I found this a good, quick read and helpful as a reminder on how to tackle hard problems. My takeaway was to take action and not wait until "all the data is in" before making a decision. In short, deliver the Very Good as opposed to Perfection. As the CEO of the company I work for said recently, working in a vaguely correct direction is better than standing still. [Update: In the software business, the remark about "working in a vaguely correct direction is better than standing still" works because of Scrum. If you are talking to your client and demonstrating your solution every 30 days, your can have that meaningful conversation where both parties refine the problem and the solution together.]

The full discussion for the quotes below is here: http://pliantalliance.org/?p=34
Never let perfect stand in the way of very good.

It may be tempting to wait until you have the time, the knowledge, or the inclination to design the “perfect” solution, especially if you aim to solve the real problem. However, you must temper this instinct with practicality. While it may look like you are holding out for “the perfect solution” (that solves the whole, real problem), what you are really doing is preventing “the very good solution” that can be applied in the interim. We must recognize that perfection can only be approached asymptotically through evolution of design and implementation: in essence by refining our deployed very good solutions to make them more perfect. Solving the real problem should be applied where scope allows and it should guide our path to tell us where perfect is, but we are allowed to get there in more than one step. Very good solutions have value, and value delayed is value lost.
The same site had a good collection of quotes regarding change and flexibility:
"He that will not apply new remedies must expect new evils; for time is the greatest innovator.."

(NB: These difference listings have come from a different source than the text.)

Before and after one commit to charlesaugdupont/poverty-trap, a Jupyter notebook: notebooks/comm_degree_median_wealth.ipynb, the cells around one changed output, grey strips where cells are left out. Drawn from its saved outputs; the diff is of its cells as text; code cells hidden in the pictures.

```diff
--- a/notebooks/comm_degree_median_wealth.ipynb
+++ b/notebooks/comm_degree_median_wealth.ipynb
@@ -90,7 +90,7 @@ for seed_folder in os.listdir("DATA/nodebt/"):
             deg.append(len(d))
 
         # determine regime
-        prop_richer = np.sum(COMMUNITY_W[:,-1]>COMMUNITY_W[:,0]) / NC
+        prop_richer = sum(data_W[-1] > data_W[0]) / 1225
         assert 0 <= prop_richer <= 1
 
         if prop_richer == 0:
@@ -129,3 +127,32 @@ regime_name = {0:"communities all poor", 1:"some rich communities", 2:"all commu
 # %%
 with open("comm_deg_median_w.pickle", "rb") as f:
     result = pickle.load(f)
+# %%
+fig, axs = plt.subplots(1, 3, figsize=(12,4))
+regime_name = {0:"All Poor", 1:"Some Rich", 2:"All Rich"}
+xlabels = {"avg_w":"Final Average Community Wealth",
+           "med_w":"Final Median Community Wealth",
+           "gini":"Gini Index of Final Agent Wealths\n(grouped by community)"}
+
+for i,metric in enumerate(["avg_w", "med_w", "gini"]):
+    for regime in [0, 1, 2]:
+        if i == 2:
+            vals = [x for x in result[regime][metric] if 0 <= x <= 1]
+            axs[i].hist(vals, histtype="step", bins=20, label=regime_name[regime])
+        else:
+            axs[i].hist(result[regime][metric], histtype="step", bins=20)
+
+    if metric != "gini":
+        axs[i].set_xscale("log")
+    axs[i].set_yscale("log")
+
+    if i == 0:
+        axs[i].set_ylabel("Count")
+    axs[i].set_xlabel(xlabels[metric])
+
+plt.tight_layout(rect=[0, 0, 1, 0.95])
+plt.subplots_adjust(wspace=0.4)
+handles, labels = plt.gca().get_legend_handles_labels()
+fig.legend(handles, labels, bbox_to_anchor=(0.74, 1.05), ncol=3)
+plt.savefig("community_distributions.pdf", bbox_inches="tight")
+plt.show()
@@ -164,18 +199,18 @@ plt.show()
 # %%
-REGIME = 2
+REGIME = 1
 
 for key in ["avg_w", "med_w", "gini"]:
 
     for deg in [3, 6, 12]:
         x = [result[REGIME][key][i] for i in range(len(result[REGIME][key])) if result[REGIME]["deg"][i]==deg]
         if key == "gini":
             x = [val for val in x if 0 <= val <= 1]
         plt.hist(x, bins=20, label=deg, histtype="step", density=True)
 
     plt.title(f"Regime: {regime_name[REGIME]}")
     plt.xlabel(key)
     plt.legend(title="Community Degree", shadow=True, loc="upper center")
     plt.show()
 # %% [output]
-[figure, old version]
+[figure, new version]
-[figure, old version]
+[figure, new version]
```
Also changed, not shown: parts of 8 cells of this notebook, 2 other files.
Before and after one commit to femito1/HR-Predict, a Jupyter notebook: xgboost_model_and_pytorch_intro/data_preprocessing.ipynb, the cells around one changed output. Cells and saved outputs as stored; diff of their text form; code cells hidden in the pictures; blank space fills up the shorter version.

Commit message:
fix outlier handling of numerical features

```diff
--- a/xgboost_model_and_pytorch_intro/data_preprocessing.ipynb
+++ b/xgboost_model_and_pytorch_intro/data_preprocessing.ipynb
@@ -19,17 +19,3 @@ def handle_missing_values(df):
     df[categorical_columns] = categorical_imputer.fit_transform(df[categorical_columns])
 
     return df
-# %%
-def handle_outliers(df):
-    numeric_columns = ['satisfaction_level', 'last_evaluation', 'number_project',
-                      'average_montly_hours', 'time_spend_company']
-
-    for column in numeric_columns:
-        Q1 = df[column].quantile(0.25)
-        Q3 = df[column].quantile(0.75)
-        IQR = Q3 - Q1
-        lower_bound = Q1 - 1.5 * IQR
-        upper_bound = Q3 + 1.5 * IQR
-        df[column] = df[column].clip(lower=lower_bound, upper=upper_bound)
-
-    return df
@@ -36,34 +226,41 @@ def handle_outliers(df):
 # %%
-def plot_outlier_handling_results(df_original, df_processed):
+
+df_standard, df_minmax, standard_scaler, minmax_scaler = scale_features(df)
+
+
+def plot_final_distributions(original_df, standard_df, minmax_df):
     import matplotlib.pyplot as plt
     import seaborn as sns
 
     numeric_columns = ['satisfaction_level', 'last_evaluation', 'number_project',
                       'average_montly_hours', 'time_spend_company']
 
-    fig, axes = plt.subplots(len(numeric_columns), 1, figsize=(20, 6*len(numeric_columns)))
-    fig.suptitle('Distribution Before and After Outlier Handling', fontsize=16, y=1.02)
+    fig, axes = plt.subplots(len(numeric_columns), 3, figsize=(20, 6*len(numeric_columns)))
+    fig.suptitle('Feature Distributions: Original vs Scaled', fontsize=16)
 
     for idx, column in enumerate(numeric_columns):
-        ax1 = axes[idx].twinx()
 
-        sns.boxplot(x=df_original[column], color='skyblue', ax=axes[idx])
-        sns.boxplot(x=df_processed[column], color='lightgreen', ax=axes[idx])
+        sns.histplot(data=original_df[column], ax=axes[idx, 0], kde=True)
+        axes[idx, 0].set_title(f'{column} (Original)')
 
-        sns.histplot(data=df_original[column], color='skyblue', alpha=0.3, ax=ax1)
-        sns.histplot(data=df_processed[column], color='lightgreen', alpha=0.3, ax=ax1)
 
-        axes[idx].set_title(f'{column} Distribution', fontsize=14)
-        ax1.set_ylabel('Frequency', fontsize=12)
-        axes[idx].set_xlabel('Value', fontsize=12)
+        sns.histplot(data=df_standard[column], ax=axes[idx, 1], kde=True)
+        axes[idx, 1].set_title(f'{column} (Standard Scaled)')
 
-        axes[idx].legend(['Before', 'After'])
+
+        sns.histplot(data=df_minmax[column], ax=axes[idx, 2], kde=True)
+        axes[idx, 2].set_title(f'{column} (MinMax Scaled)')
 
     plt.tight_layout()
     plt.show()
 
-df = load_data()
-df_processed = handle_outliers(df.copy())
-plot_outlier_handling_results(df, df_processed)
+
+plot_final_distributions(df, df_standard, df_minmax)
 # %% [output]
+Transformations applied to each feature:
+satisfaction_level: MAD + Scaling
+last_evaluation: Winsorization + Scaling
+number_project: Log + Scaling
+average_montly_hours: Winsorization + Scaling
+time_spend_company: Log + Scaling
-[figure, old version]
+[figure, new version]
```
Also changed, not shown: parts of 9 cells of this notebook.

1 comment:

Jeff Black said...

In the software business, the remark about "working in a vaguely correct direction is better than standing still" works because of Scrum. If you are talking to your client and demonstrating your solution every 30 days, your can have that meaningful conversation where both parties refine the problem and the solution together.